Julia Al Akaila. Photo: Michael Barker
A Don’s Life
Residence don Julia Al Akaila discusses the rewards and challenges of the job
New College recognizes the essential role dons play in community building.
“I feed students. I think that’s my reputation—that I feed students.” She laughs, but when you sit across from Julia Al Akaila in her spacious L-shaped don suite on the third fl oor of Wilson Hall, you recognize quickly the truth of that statement— and that the nourishment goes well beyond the sweet treats that regularly emerge from Julia’s oven.
Before graduating in June 2017 with a specialist in Political Science, Julia spent three years as a New College residence don, helping first-years living on campus settle into their new environment and build the kind of community that can ensure their academic and personal success at university. It’s an around-the-clock job, as demanding as it is rewarding and fun. “We’re here for whatever students need. Literally anything,” Julia affirms. In residence, dons typically live on the same hallway as their charges, together forming a ‘house’ and sharing their everyday lives. At New College, which has three integrated residence buildings with a total of 880 beds, a house consists of about 40 to 45 peers. The majority of floors are gender-inclusive, but there are four women-only houses and one exclusively for men. The integrated buildings mean that residence floors, some of which are organized as living learning communities (LLC) focused on specific areas of interest, are located above classrooms or administrative offices on the lower levels. Most residents are NEWtonians, though about 150 living spaces are reserved for students from the professional faculties of Architecture, Engineering, Kinesiology and Music, and 200 for participants in the International Foundation Program (IFP).
After showing newcomers the ropes—and some rules of communal living—when they first arrive, dons spend a lot of their time developing a sense of community through organized activities, at least two per month. Socials describe group activities inside the residence building—think a game night in the common room. Actives, on the other hand, require house mates to get outside, to venture beyond the bounds of their familiar floors to a city ice-skating rink or a theatre, for example. Dons also keep their doors open to any kind of concerns the students may have, whether during scheduled office hours in their extra-roomy suites or during casual visits and conversations. The concerns voiced run the gamut of young adult life on campus: difficulties with class assignments and time-management, requests for help choosing a major or accessing university resources, complaints about a noisy neighbour or a messy roommate, homesickness, troubled relationships, feelings of isolation. Leah McCormack-Smith, New College’s director of Residence and Student Life, speaks of her “constant awe” in the face of dons’ “willingness to provide the assistance and compassion that many students need as they move into a new phase of their life.” To Julia, the task is to walk the fi ne line that separates guidance from prescription, support from judgment. “You’re not there to tell the student what you think is best or what you would do if you were in their shoes. You’re there to listen and figure out what it is that they’re not saying, almost. Or what they haven’t figured out but are hinting at,” she says.
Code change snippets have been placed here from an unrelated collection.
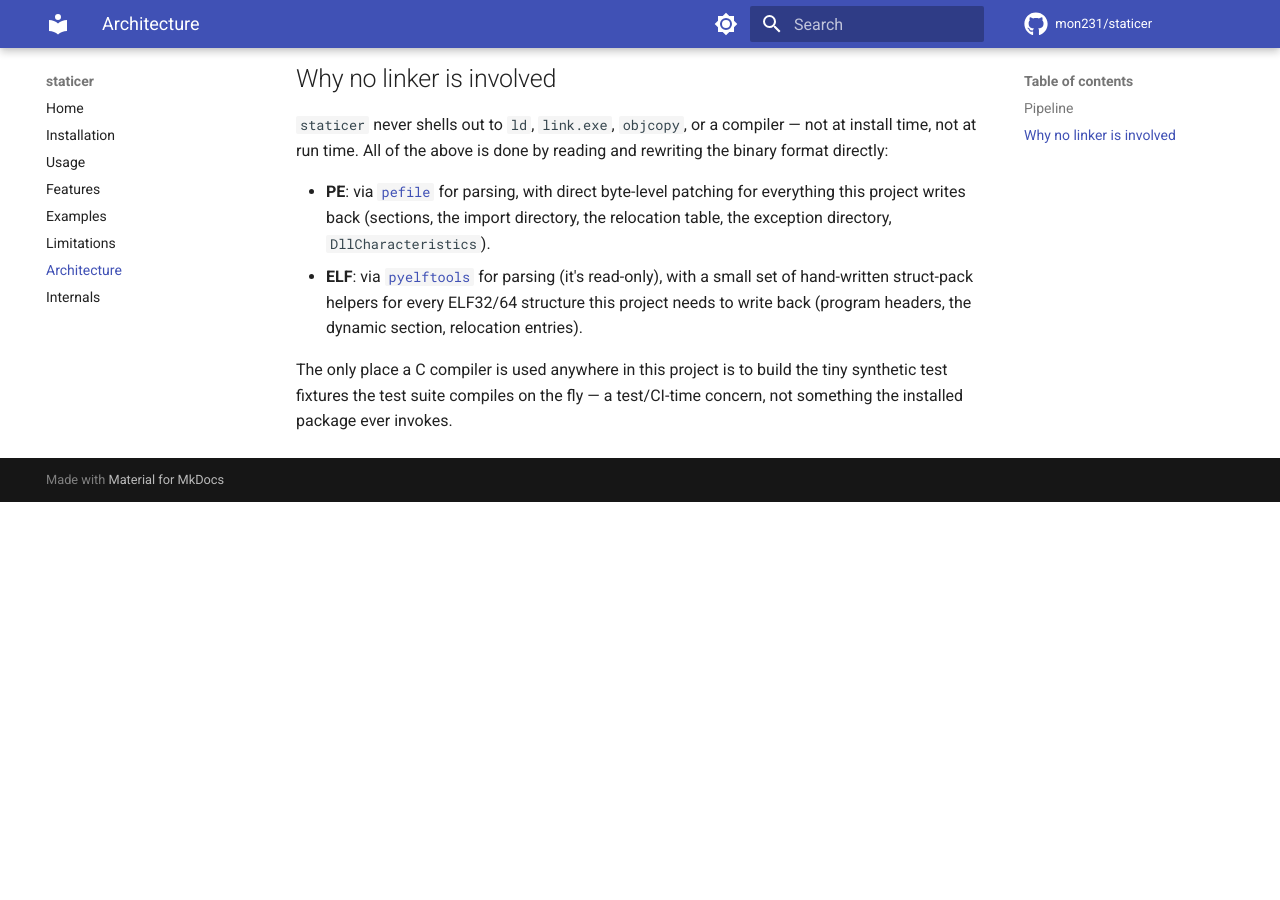
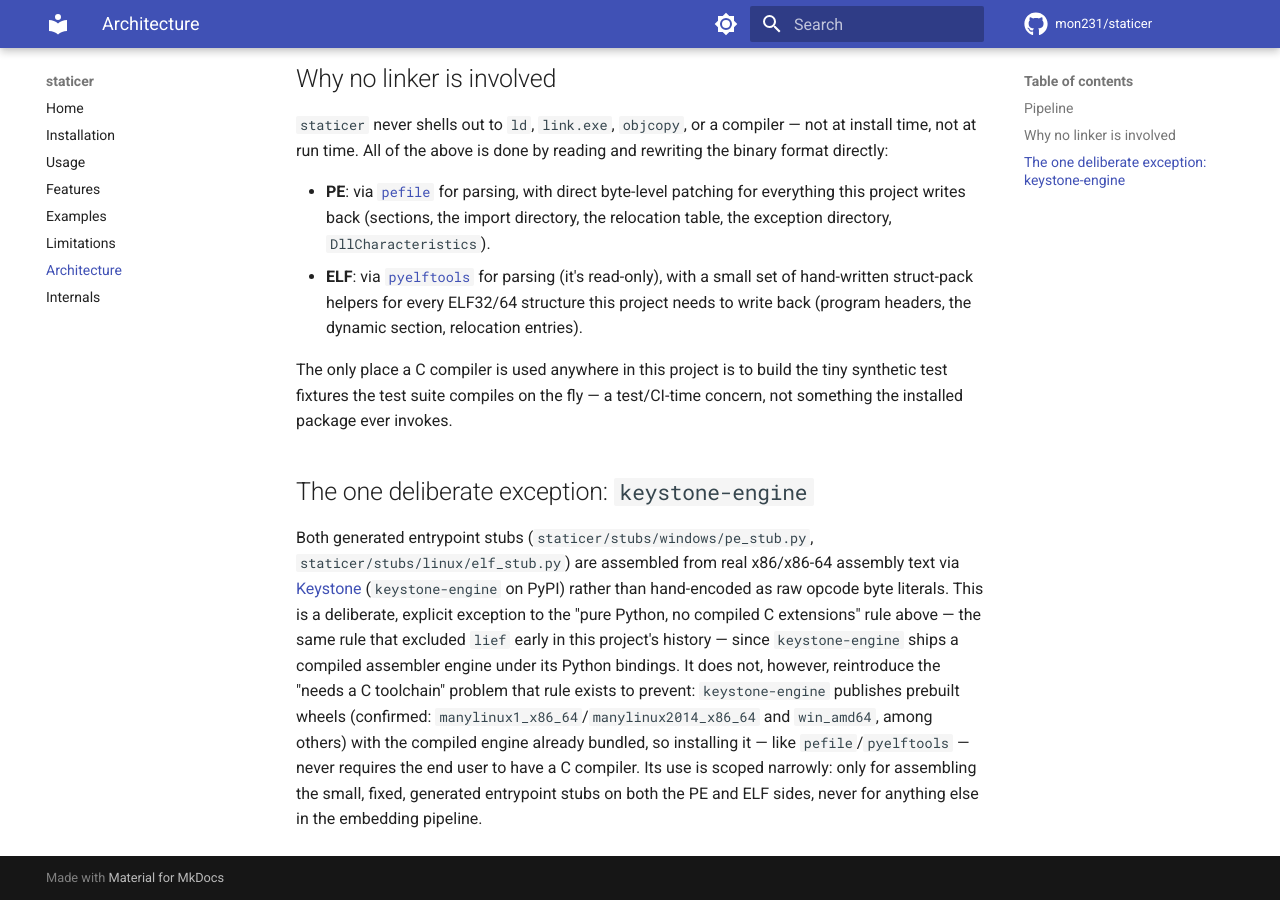
Before and after one commit to mon231/staticer, an MkDocs documentation site: the page built from docs/architecture.md, in a window 1280 px wide and 900 px high, scrolled down 1100 px. Built offline with MkDocs 1.6.1 and Material for MkDocs 9.7.7, drawn with Linux system fonts in a browser that asks for light colours; comment, search, counter and statistics services are not loaded; before the commit the page ends 1602 px from its top, so only the background shows below that.

Commit message:
docs: document keystone-engine as a deliberate pure-Python exception
Note that keystone-engine's compiled assembler engine is a deliberate,
explicit exception to this project's otherwise-strict no-compiled-C-
extensions rule, used only for assembling the small generated PE/ELF
entrypoint stubs -- and confirm it ships prebuilt wheels (manylinux,
win_amd64) so it doesn't reintroduce a C-toolchain install requirement.

Co-Authored-By: Claude Sonnet 5 <noreply@anthropic.com>
Claude-Session: https://claude.ai/code/session_01EC7U8vjyVrK1z2o28JjegX

```diff
--- a/docs/architecture.md
+++ b/docs/architecture.md
@@ -59,3 +59,22 @@ done by reading and rewriting the binary format directly:
 The only place a C compiler is used anywhere in this project is to build
 the tiny synthetic test fixtures the test suite compiles on the fly — a
 test/CI-time concern, not something the installed package ever invokes.
+
+## The one deliberate exception: `keystone-engine`
+
+Both generated entrypoint stubs (`staticer/stubs/windows/pe_stub.py`,
+`staticer/stubs/linux/elf_stub.py`) are assembled from real x86/x86-64
+assembly text via [Keystone](https://www.keystone-engine.org/)
+(`keystone-engine` on PyPI) rather than hand-encoded as raw opcode byte
+literals. This is a deliberate, explicit exception to the "pure Python,
+no compiled C extensions" rule above — the same rule that excluded
+`lief` early in this project's history — since `keystone-engine` ships a
+compiled assembler engine under its Python bindings. It does not,
+however, reintroduce the "needs a C toolchain" problem that rule exists
+to prevent: `keystone-engine` publishes prebuilt wheels (confirmed:
+`manylinux1_x86_64`/`manylinux2014_x86_64` and `win_amd64`, among
+others) with the compiled engine already bundled, so installing it —
+like `pefile`/`pyelftools` — never requires the end user to have a C
+compiler. Its use is scoped narrowly: only for assembling the small,
+fixed, generated entrypoint stubs on both the PE and ELF sides, never
+for anything else in the embedding pipeline.
```
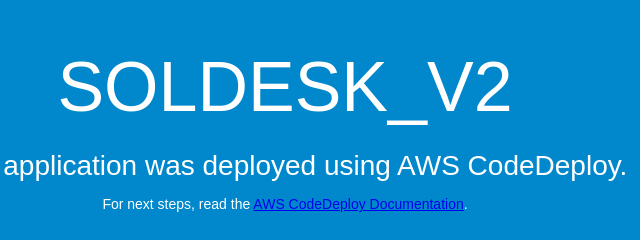
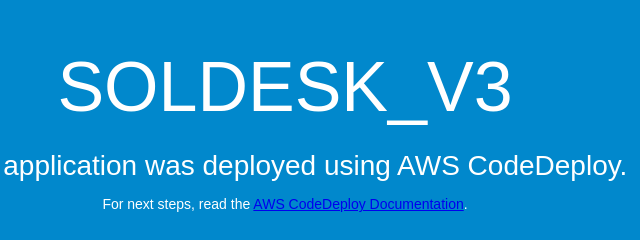
Before and after one commit to 705jul/soldesk, a plain HTML site: page index.html in a window 1280 px wide. Shown: the full height of the page, 355-995 px from the left. Drawn offline with Linux system fonts and the light colour scheme.

Commit message:
Add files via upload

```diff
--- a/index.html
+++ b/index.html
@@ -24,7 +24,7 @@
 </head>
 <body>
   <div align="center">
-    <h1>SOLDESK_V2</h1>
+    <h1>SOLDESK_V3</h1>
     <h2>This application was deployed using AWS CodeDeploy.</h2>
     <p>For next steps, read the <a href="http://aws.amazon.com/documentation/codedeploy">AWS CodeDeploy Documentation</a>.</p>
   </div>
```
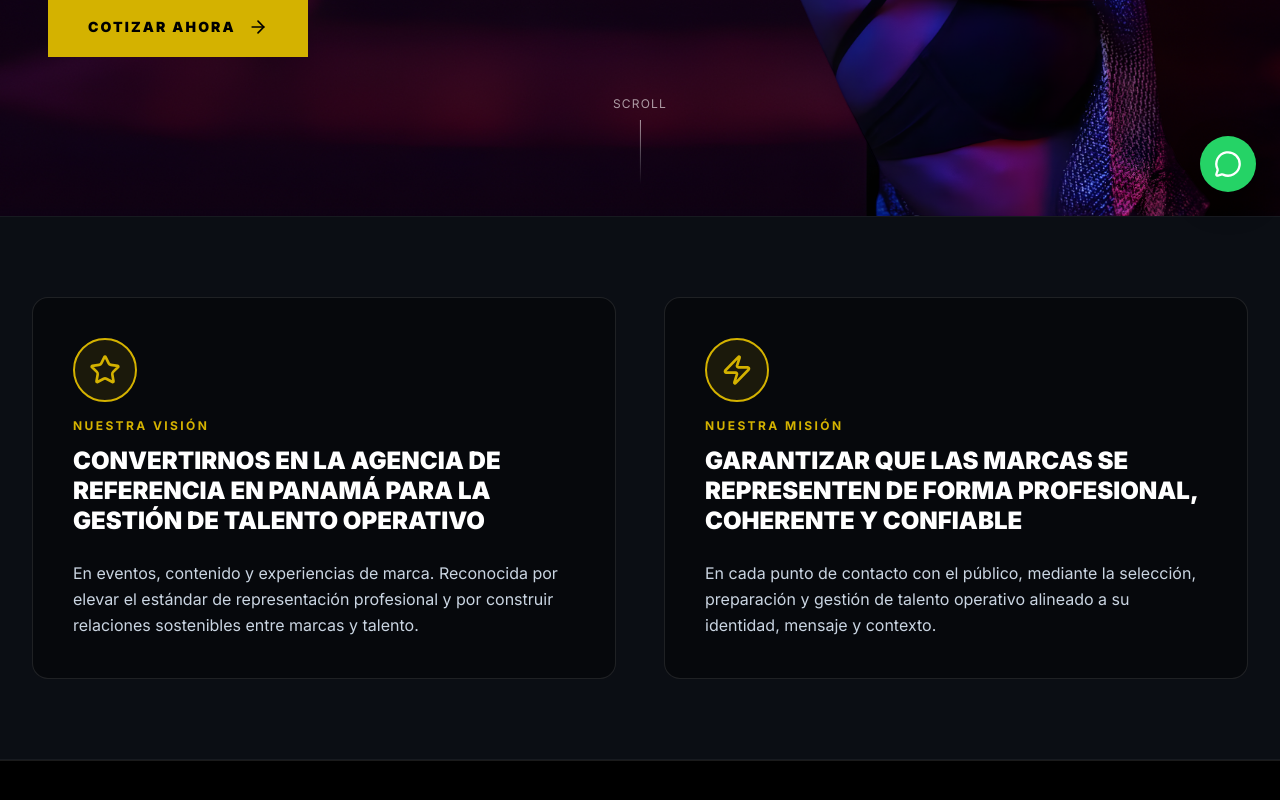
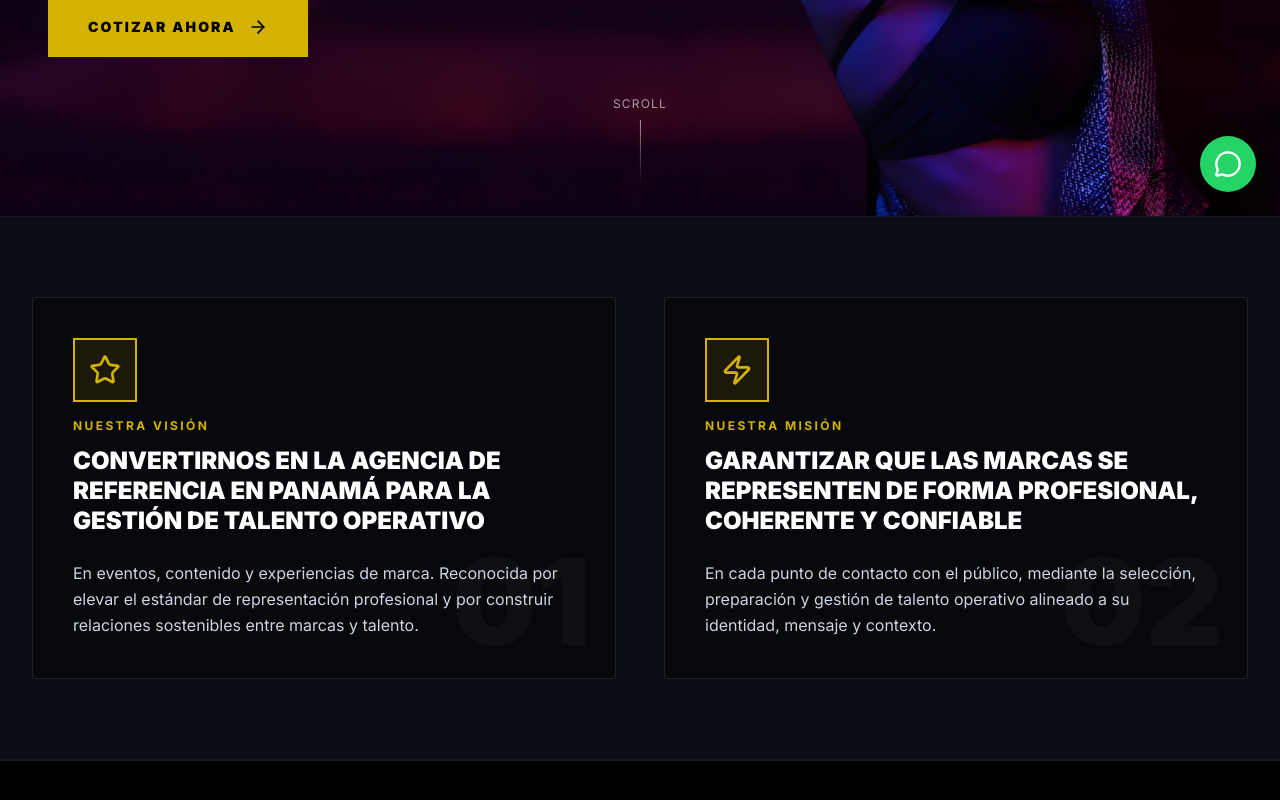
Before and after one commit to TecPty/hostpropanama.com, a Next.js app: page / in a window 1280 px wide. Shown: the part 584-1384 px from the top of the page. Built offline with nearby package versions, Linux system fonts and the light colour scheme.

Commit message:
feat(ux): spotlight hover effect en seccion vision/mision

```diff
--- a/src/app/HomeClient.tsx
+++ b/src/app/HomeClient.tsx
@@ -1,6 +1,6 @@
 "use client";
 
-import { useState, useEffect } from "react";
+import { useState, useEffect, useRef } from "react";
 import { motion } from "framer-motion";
 import {
   ArrowRight,
@@ -30,21 +30,65 @@ const ChevronIcon = () => (
   <ChevronDown className="h-5 w-5 group-open:rotate-180 transition-transform duration-300" />
 );
 
+type SpotlightCardProps = {
+  children: React.ReactNode;
+  className?: string;
+  delay?: number;
+  animateFrom?: "left" | "right";
+};
+
+const SpotlightCard = ({ children, className = "", delay = 0, animateFrom = "left" }: SpotlightCardProps) => {
+  const cardRef = useRef<HTMLDivElement>(null);
+  const [mousePos, setMousePos] = useState({ x: 0, y: 0 });
+  const [isHovered, setIsHovered] = useState(false);
+
+  const handleMouseMove = (e: React.MouseEvent<HTMLDivElement>) => {
+    if (!cardRef.current) return;
+    const rect = cardRef.current.getBoundingClientRect();
+    setMousePos({ x: e.clientX - rect.left, y: e.clientY - rect.top });
+  };
+
+  return (
+    <motion.div
+      initial={{ opacity: 0, x: animateFrom === "left" ? -60 : 60 }}
+      whileInView={{ opacity: 1, x: 0 }}
+      transition={{ duration: 0.6, ease: "easeOut", delay }}
+      viewport={{ once: true, amount: 0.3 }}
+      ref={cardRef}
+      onMouseMove={handleMouseMove}
+      onMouseEnter={() => setIsHovered(true)}
+      onMouseLeave={() => setIsHovered(false)}
+      className={`relative overflow-hidden bg-black/40 border border-white/10 p-8 lg:p-10 transition-colors duration-300 ${isHovered ? "border-[#d4b200]/60" : ""} ${className}`}
+    >
+      {/* Spotlight overlay */}
+      <div
+        className="pointer-events-none absolute inset-0 z-0 transition-opacity duration-300"
+        style={{
+          opacity: isHovered ? 1 : 0,
+          background: `radial-gradient(circle 350px at ${mousePos.x}px ${mousePos.y}px, rgba(212,178,0,0.13), transparent 70%)`,
+        }}
+      />
+      {/* Decorative number */}
+      <div className="pointer-events-none absolute inset-0 z-0 flex items-end justify-end pr-6 pb-4">
+        <span className="text-[120px] font-black leading-none text-white/[0.03] select-none">
+          {animateFrom === "left" ? "01" : "02"}
+        </span>
+      </div>
+      {/* Content */}
+      <div className="relative z-10">{children}</div>
+    </motion.div>
+  );
+};
+
 const VisionMisionTabs = () => {
   return (
     <section className="py-20 bg-slate-900/30 border-y border-white/5">
       <div className="max-w-7xl mx-auto px-4 sm:px-6 lg:px-8">
         <div className="grid grid-cols-1 md:grid-cols-2 gap-8 lg:gap-12">
           {/* Visión */}
-          <motion.div
-            initial={{ opacity: 0, x: -100 }}
-            whileInView={{ opacity: 1, x: 0 }}
-            transition={{ duration: 1.8, ease: "easeOut" }}
-            viewport={{ once: false, amount: 0.3 }}
-            className="bg-black/40 border border-white/10 rounded-2xl p-8 lg:p-10 hover:border-[#d4b200]/50 transition-all duration-300 hover:shadow-lg hover:shadow-[#d4b200]/10"
-          >
+          <SpotlightCard animateFrom="left" delay={0}>
             <div className="mb-6">
-              <div className="inline-flex items-center justify-center w-16 h-16 rounded-full bg-[#d4b200]/10 border-2 border-[#d4b200] mb-4">
+              <div className="inline-flex items-center justify-center w-16 h-16 bg-[#d4b200]/10 border-2 border-[#d4b200] mb-4">
                 <Star className="w-8 h-8 text-[#d4b200]" />
               </div>
               <span className="text-[#d4b200] font-bold uppercase tracking-[0.2em] text-xs block mb-3">
@@ -57,18 +101,12 @@ const VisionMisionTabs = () => {
             <p className="text-slate-300 leading-relaxed">
               En eventos, contenido y experiencias de marca. Reconocida por elevar el estándar de representación profesional y por construir relaciones sostenibles entre marcas y talento.
             </p>
-          </motion.div>
+          </SpotlightCard>
 
           {/* Misión */}
-          <motion.div
-            initial={{ opacity: 0, x: 100 }}
-            whileInView={{ opacity: 1, x: 0 }}
-            transition={{ duration: 1.8, ease: "easeOut", delay: 0.3 }}
-            viewport={{ once: false, amount: 0.3 }}
-            className="bg-black/40 border border-white/10 rounded-2xl p-8 lg:p-10 hover:border-[#d4b200]/50 transition-all duration-300 hover:shadow-lg hover:shadow-[#d4b200]/10"
-          >
+          <SpotlightCard animateFrom="right" delay={0.15}>
             <div className="mb-6">
-              <div className="inline-flex items-center justify-center w-16 h-16 rounded-full bg-[#d4b200]/10 border-2 border-[#d4b200] mb-4">
+              <div className="inline-flex items-center justify-center w-16 h-16 bg-[#d4b200]/10 border-2 border-[#d4b200] mb-4">
                 <Zap className="w-8 h-8 text-[#d4b200]" />
               </div>
               <span className="text-[#d4b200] font-bold uppercase tracking-[0.2em] text-xs block mb-3">
@@ -81,7 +119,7 @@ const VisionMisionTabs = () => {
             <p className="text-slate-300 leading-relaxed">
               En cada punto de contacto con el público, mediante la selección, preparación y gestión de talento operativo alineado a su identidad, mensaje y contexto.
             </p>
-          </motion.div>
+          </SpotlightCard>
         </div>
       </div>
     </section>
```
Listening and observing, then, paying close attention— those are the skills a good don practices daily. It is also where the food comes in. As the daughter of a Greek-Canadian mother and a Syrian-Lebanese father who grew up in Greece, Julia understands the importance of placemaking, the power of food and mementoes to create connection and a sense of home, especially in an unfamiliar setting like a big research university, away from almost everything and everyone you know. Words fl ow more easily and honestly with a cup of tea in hand; baked goods bond. Her students acknowledge as much: The nomination statement that led to Julia receiving the newly renamed Professor Yves Roberge Community Builder Staff Award in April 2017 specifically mentioned her treats as part of the inclusive, cheerful and safe environment the dedicated don created on her residence floor.
New College recognizes the essential role dons play in community building, and how that sense of belonging can make all the difference in students’ academic success, personal growth and all-around university experience. So much so, in fact, that in 2014 the college established its commuter don program, based on shared geography, to assist the 80 per cent of students who live off campus. Back in residence, Julia admits that some of the conversations she has with students can be tough, that maintaining the balance between friendship and authority which her role requires takes care, patience and skill. She fell into donning almost by accident at the beginning of her third year when the Office of Residence and Student Life (ORSL) needed to fill a position and approached her. So, would she do it again? The answer is a resounding, beaming yes. Besides taking some Equity Studies courses during her time at U of T— whose focus on untold histories and attention to the nuances of language “absolutely blew” her mind—Julia describes watching and helping people find their own path, and sometimes reinvent themselves, as one of the most transformative experiences of her life. It is one from which she has learned at least as much as she has given back, one she would recommend to her peers without hesitation, not least because of the top-notch training she says New College dons receive prior to starting their positions: “I wouldn’t be where I am today if I hadn’t started donning.”